DESCRIPTION OF THE TASK >>
All of the entries should be restated word for word, but without their pictures.

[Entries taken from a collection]
*** Begin section ***

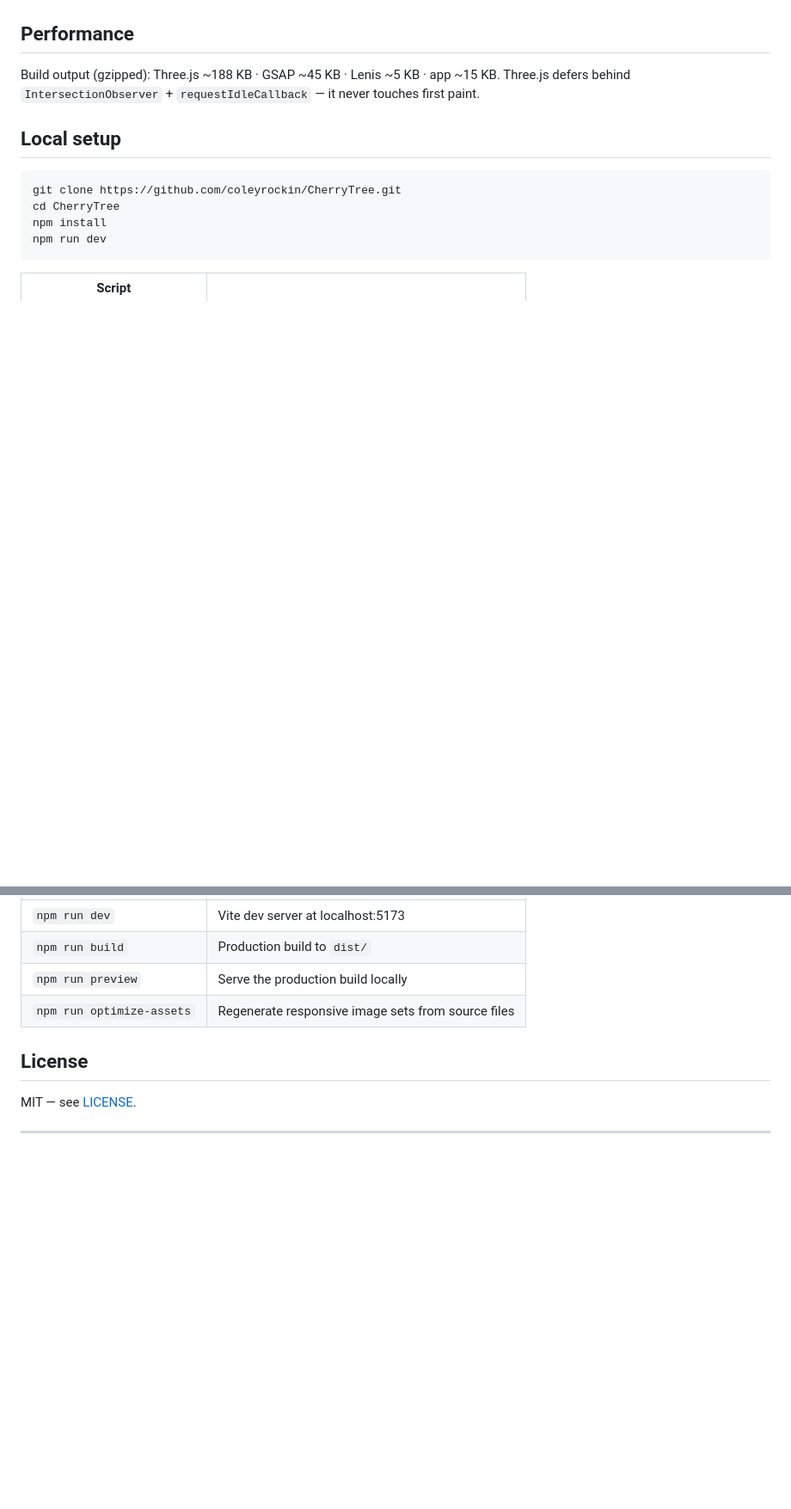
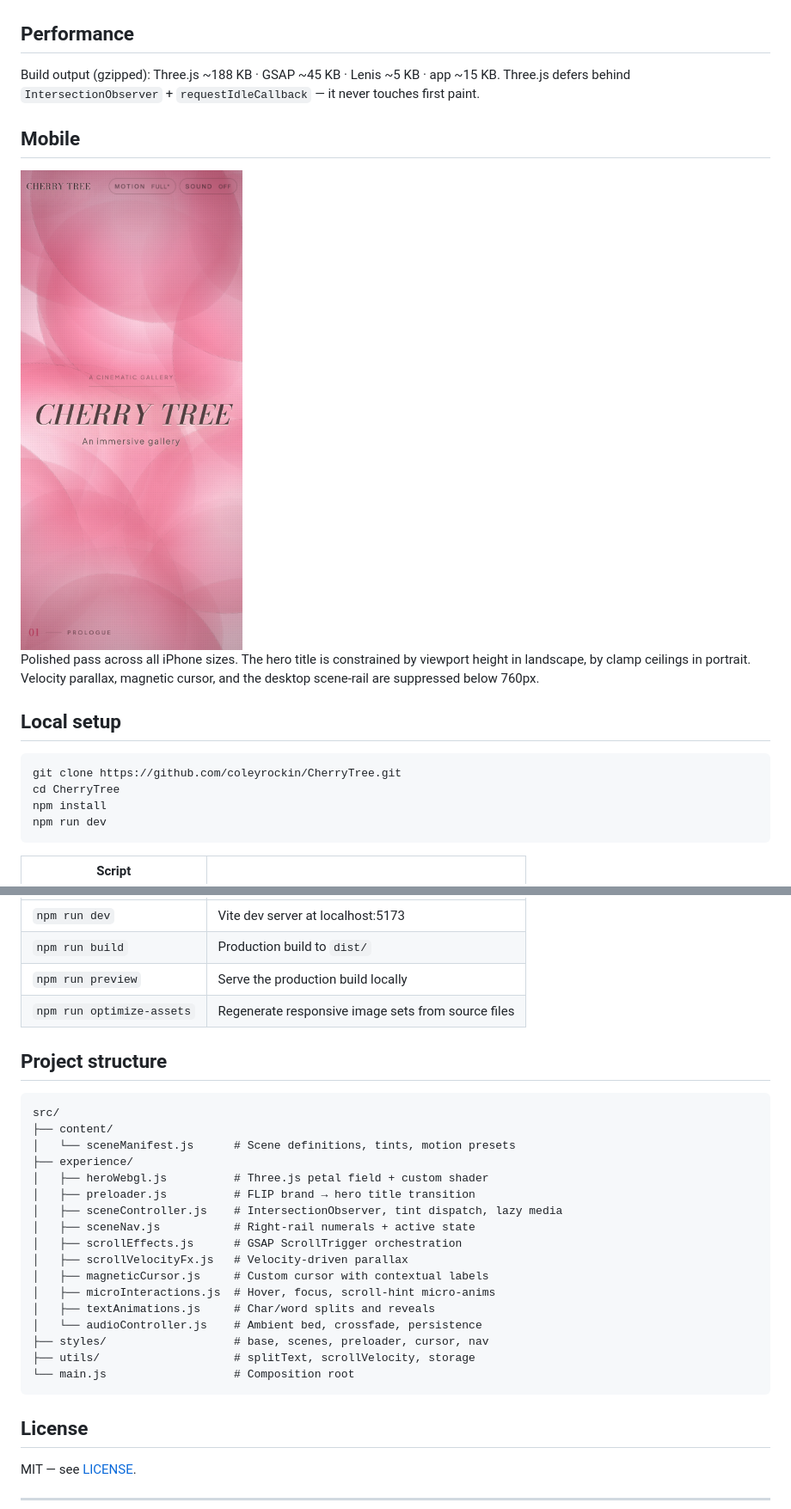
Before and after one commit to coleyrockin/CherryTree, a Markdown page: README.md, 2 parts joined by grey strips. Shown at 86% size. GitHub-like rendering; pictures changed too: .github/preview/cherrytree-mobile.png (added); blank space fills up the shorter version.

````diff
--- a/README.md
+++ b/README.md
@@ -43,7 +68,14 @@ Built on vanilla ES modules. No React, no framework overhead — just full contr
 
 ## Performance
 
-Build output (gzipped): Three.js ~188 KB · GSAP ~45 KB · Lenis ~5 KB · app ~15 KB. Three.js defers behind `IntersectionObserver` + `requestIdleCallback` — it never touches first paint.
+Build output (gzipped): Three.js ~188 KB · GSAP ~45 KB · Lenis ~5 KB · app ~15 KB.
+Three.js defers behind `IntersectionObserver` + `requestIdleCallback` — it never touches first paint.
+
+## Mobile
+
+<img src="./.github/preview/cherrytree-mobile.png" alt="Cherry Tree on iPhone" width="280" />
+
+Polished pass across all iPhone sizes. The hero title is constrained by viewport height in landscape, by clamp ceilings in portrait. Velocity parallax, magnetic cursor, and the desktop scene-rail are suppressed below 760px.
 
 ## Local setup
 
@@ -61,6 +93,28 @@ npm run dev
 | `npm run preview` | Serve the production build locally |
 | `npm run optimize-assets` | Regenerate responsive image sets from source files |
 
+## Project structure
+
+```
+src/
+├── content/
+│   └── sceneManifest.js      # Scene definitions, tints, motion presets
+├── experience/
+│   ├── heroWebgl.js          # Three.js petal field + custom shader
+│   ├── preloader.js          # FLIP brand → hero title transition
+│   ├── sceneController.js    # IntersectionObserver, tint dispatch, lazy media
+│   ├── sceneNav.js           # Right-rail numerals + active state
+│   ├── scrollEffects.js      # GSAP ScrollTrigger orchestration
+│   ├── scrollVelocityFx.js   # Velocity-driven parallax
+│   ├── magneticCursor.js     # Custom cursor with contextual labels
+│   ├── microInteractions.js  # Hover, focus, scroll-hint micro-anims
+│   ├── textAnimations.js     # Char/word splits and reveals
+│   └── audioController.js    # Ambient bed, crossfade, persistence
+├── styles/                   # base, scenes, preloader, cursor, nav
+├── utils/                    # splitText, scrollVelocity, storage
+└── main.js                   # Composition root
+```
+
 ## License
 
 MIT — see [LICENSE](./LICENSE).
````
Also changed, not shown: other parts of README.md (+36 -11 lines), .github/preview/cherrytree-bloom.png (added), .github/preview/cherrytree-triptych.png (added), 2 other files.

*** End section ***

OUTPUT OF THE EXERCISE >>
Before and after one commit to coleyrockin/CherryTree, a Markdown page: README.md, 2 parts joined by grey strips. Shown at 86% size. GitHub-like rendering; pictures changed too: .github/preview/cherrytree-mobile.png (added); blank space fills up the shorter version.

````diff
--- a/README.md
+++ b/README.md
@@ -43,7 +68,14 @@ Built on vanilla ES modules. No React, no framework overhead — just full contr
 
 ## Performance
 
-Build output (gzipped): Three.js ~188 KB · GSAP ~45 KB · Lenis ~5 KB · app ~15 KB. Three.js defers behind `IntersectionObserver` + `requestIdleCallback` — it never touches first paint.
+Build output (gzipped): Three.js ~188 KB · GSAP ~45 KB · Lenis ~5 KB · app ~15 KB.
+Three.js defers behind `IntersectionObserver` + `requestIdleCallback` — it never touches first paint.
+
+## Mobile
+
+<img src="./.github/preview/cherrytree-mobile.png" alt="Cherry Tree on iPhone" width="280" />
+
+Polished pass across all iPhone sizes. The hero title is constrained by viewport height in landscape, by clamp ceilings in portrait. Velocity parallax, magnetic cursor, and the desktop scene-rail are suppressed below 760px.
 
 ## Local setup
 
@@ -61,6 +93,28 @@ npm run dev
 | `npm run preview` | Serve the production build locally |
 | `npm run optimize-assets` | Regenerate responsive image sets from source files |
 
+## Project structure
+
+```
+src/
+├── content/
+│   └── sceneManifest.js      # Scene definitions, tints, motion presets
+├── experience/
+│   ├── heroWebgl.js          # Three.js petal field + custom shader
+│   ├── preloader.js          # FLIP brand → hero title transition
+│   ├── sceneController.js    # IntersectionObserver, tint dispatch, lazy media
+│   ├── sceneNav.js           # Right-rail numerals + active state
+│   ├── scrollEffects.js      # GSAP ScrollTrigger orchestration
+│   ├── scrollVelocityFx.js   # Velocity-driven parallax
+│   ├── magneticCursor.js     # Custom cursor with contextual labels
+│   ├── microInteractions.js  # Hover, focus, scroll-hint micro-anims
+│   ├── textAnimations.js     # Char/word splits and reveals
+│   └── audioController.js    # Ambient bed, crossfade, persistence
+├── styles/                   # base, scenes, preloader, cursor, nav
+├── utils/                    # splitText, scrollVelocity, storage
+└── main.js                   # Composition root
+```
+
 ## License
 
 MIT — see [LICENSE](./LICENSE).
````
Also changed, not shown: other parts of README.md (+36 -11 lines), .github/preview/cherrytree-bloom.png (added), .github/preview/cherrytree-triptych.png (added), 2 other files.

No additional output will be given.